Turner, age 32, will be conducting the Virginia Symphony Orchestra at the upcoming performances of that timeless masterpiece of love and broken hearts, Puccini’s La Boheme. In a recent interview, Turner described the La Boheme cast as “the very best of the best singers who have experience in their roles from productions around the country” making their Virginia Opera debuts. They are the two doomed lover; poet Rodolfo (Jason Slayden) and seamstress Mimi (Elaine Alvarez) and the freethinking couple, Musetta (Zulimar López-Hernández) and Marcello (Edward Parks).
The setting for La Boheme will be “fresh and new” according to Turner. The Virginia Opera’s production takes place in the winter of 1938-39 Paris on the cusp major hostilities of WWII. Moving the setting to pre-war Paris is expected to make it even “more relatable” for modern viewers, whether Baby Boomers or Millennials according to Turner. Just as Jonathan Larson moved the strong bones of La Boheme setting to downtown New York City and its denizens in his Rent.
Now, about the Julius Rudel/Kurt Weill Conducting Fellow Award. The fellowship was established to provide opportunities for a young conductor to assist a conduction in the preparation and performance of a work by Kurt Weill or Marc Blitzstein. The Award will also expand the conductor’s knowledge of Weill and Blitzstein. The Award includes a $10,000 stipend as well.
With the fellowship, Turner will serve as the “cover” conductor working alongside Maestro John DeMain, for the upcoming February 2016, Washington National Opera production of Weill’s Lost in the Stars directed by Tazewell Thompson.
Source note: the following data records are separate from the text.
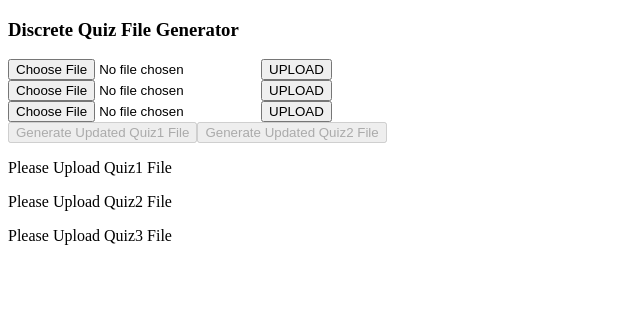
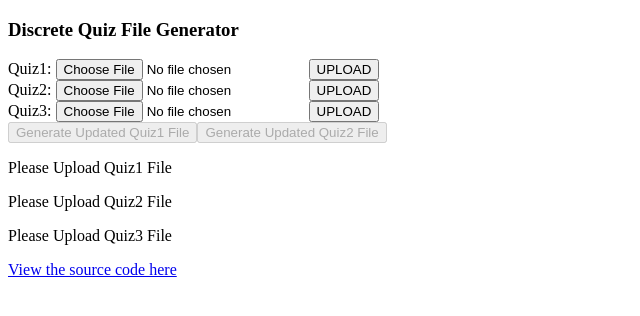
Before and after one commit to aditya-jindal/discreteQuiz, a React (Vite) app: page / in a window 1280 px wide. Shown: the top 316 px of the page, without its empty margins (0-640 px from the left). Built offline with nearby package versions, Linux system fonts and the light colour scheme.

Commit message:
added source code link on the website

```diff
--- a/src/App.jsx
+++ b/src/App.jsx
@@ -135,6 +135,7 @@ function App() {
         className="form-group custom-form"
         onSubmit={(e) => handleFileSubmit(e, "quiz1")}
       >
+        <label>Quiz1: </label>
         <input
           type="file"
           accept=".xlsx, .xls"
@@ -150,6 +151,7 @@ function App() {
         className="form-group custom-form"
         onSubmit={(e) => handleFileSubmit(e, "quiz2")}
       >
+        <label>Quiz2: </label>
         <input
           type="file"
           accept=".xlsx, .xls"
@@ -165,6 +167,7 @@ function App() {
         className="form-group custom-form"
         onSubmit={(e) => handleFileSubmit(e, "quiz3")}
       >
+        <label>Quiz3: </label>
         <input
           type="file"
           accept=".xlsx, .xls"
@@ -205,6 +208,15 @@ function App() {
             : "Please Upload Quiz3 File"}
         </p>
       </div>
+      <div>
+        <a
+          href="https://github.com/aditya-jindal/discreteQuiz/blob/master/src/App.jsx"
+          target="_blank"
+          rel="noreferrer"
+        >
+          View the source code here
+        </a>
+      </div>
     </div>
   );
 }
```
Lost in the Stars is a Kurt Weill musical with book and lyrics by Maxwell Anderson. It based upon the masterwork Cry, the Beloved Country (1948) by Alan Paton. The Kennedy Center production will feature bass-baritone Eric Owens stars in Kurt Weill’s final work for the stage and many emerging artists. The 1949 musical was Weill’s last work for the stage before he died the following year.
The in Mary 2016, Turner will be conducting Romeo and Juliette for the Lyric Opera in Baltimore.
So, what about that tidbit, about the “Marathon Maestro”? Now, over time I have come to know Turner and learned of his passion for running marathons. Turner also mentioned to me that “conducting requires intense focus, and can be mentally exhausting.” It “requires a lot of physical endurance”.
From my recent chat with Ellen Bender, I came to know that Turner’s running schedule will include the Richmond Marathon on the morning of November 14th, and then he drives up 95 to Fairfax to conduct the Virginia Opera’s La Boheme at the Mason Center for the Arts. Now that is no easy feat (or might I say ‘feet’). Let’s just say that Turner clearly has a career “on the long run.”
So, Opera is in good hands as Adam Turner reaches out to Baby Boomers and Millennials alike with wondrous musical tales of “death, sex and money.” Think I will put on my headsets and listen to Musetta’s Waltz, some Rent, then finally a bit of Queen and two shots of espresso to go on my morning walk, to start my day.
Virginia Opera’s La Boheme plays on Saturday, November 14, 2015 at 8 PM and Sunday, November 15 at 2 PM at George Mason University’s Center for the Arts – 4373 Mason Pond Drive, in Fairfax, VA. For tickets, purchase them online. Here are directions.